┌──

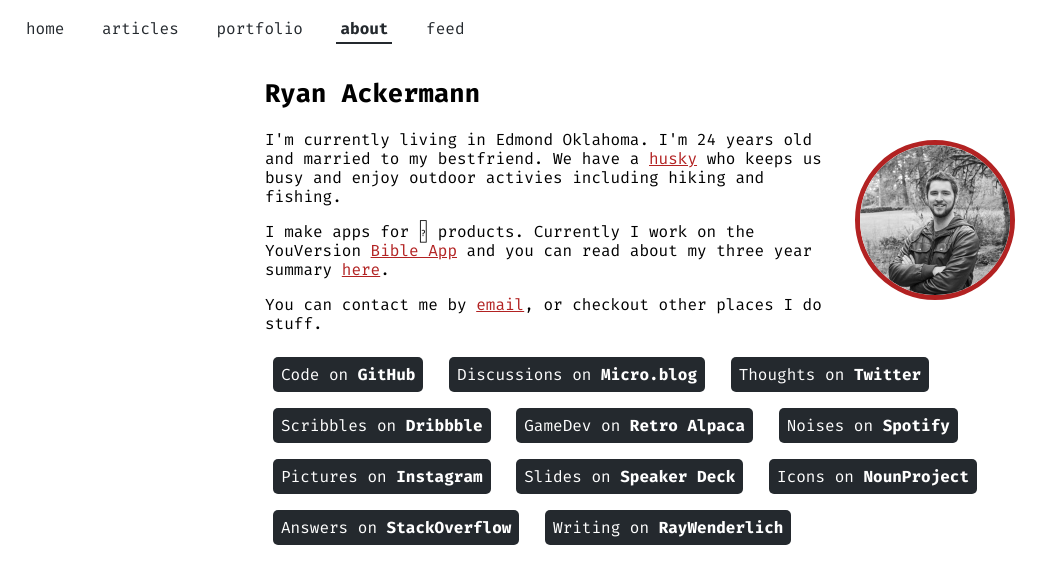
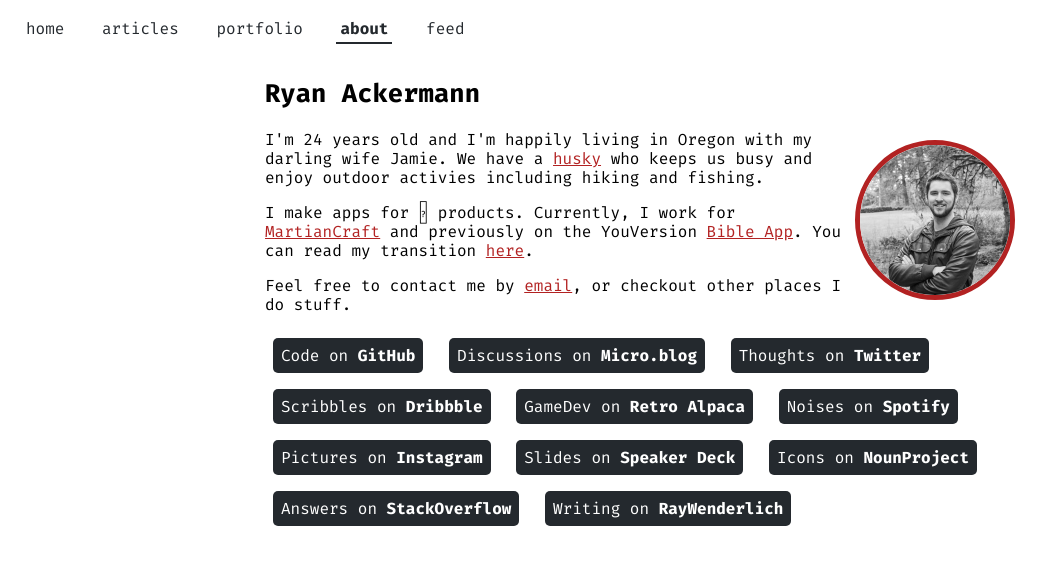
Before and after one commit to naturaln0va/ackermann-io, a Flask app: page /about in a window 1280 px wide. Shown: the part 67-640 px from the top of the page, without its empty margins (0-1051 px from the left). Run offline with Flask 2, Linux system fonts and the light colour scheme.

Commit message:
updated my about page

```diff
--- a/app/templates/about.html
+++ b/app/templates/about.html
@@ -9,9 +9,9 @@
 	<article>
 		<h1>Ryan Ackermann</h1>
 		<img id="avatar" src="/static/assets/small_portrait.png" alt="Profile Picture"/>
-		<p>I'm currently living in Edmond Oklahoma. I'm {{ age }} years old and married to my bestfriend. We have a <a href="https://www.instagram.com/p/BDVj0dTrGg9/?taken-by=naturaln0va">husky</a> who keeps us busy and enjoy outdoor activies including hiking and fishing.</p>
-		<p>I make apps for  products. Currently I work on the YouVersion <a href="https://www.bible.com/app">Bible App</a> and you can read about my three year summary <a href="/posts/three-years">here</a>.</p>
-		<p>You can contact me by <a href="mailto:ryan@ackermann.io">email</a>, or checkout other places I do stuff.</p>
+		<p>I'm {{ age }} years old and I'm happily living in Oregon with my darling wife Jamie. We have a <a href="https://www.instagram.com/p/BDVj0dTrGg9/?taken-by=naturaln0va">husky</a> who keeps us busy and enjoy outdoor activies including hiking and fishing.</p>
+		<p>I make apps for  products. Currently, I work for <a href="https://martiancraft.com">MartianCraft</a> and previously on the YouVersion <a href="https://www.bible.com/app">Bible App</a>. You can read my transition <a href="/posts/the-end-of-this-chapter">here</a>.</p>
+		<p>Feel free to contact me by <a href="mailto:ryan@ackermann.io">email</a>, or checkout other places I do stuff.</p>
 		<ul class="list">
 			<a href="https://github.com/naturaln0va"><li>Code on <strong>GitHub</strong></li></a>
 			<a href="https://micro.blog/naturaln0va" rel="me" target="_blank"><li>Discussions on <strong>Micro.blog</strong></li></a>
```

└──

> Work item: Whenever a line in the material contains the word "years", copy that line.

> Answer to this task:
-		<p>I'm currently living in Edmond Oklahoma. I'm {{ age }} years old and married to my bestfriend. We have a <a href="https://www.instagram.com/p/BDVj0dTrGg9/?taken-by=naturaln0va">husky</a> who keeps us busy and enjoy outdoor activies including hiking and fishing.</p>
-		<p>I make apps for  products. Currently I work on the YouVersion <a href="https://www.bible.com/app">Bible App</a> and you can read about my three year summary <a href="/posts/three-years">here</a>.</p>
+		<p>I'm {{ age }} years old and I'm happily living in Oregon with my darling wife Jamie. We have a <a href="https://www.instagram.com/p/BDVj0dTrGg9/?taken-by=naturaln0va">husky</a> who keeps us busy and enjoy outdoor activies including hiking and fishing.</p>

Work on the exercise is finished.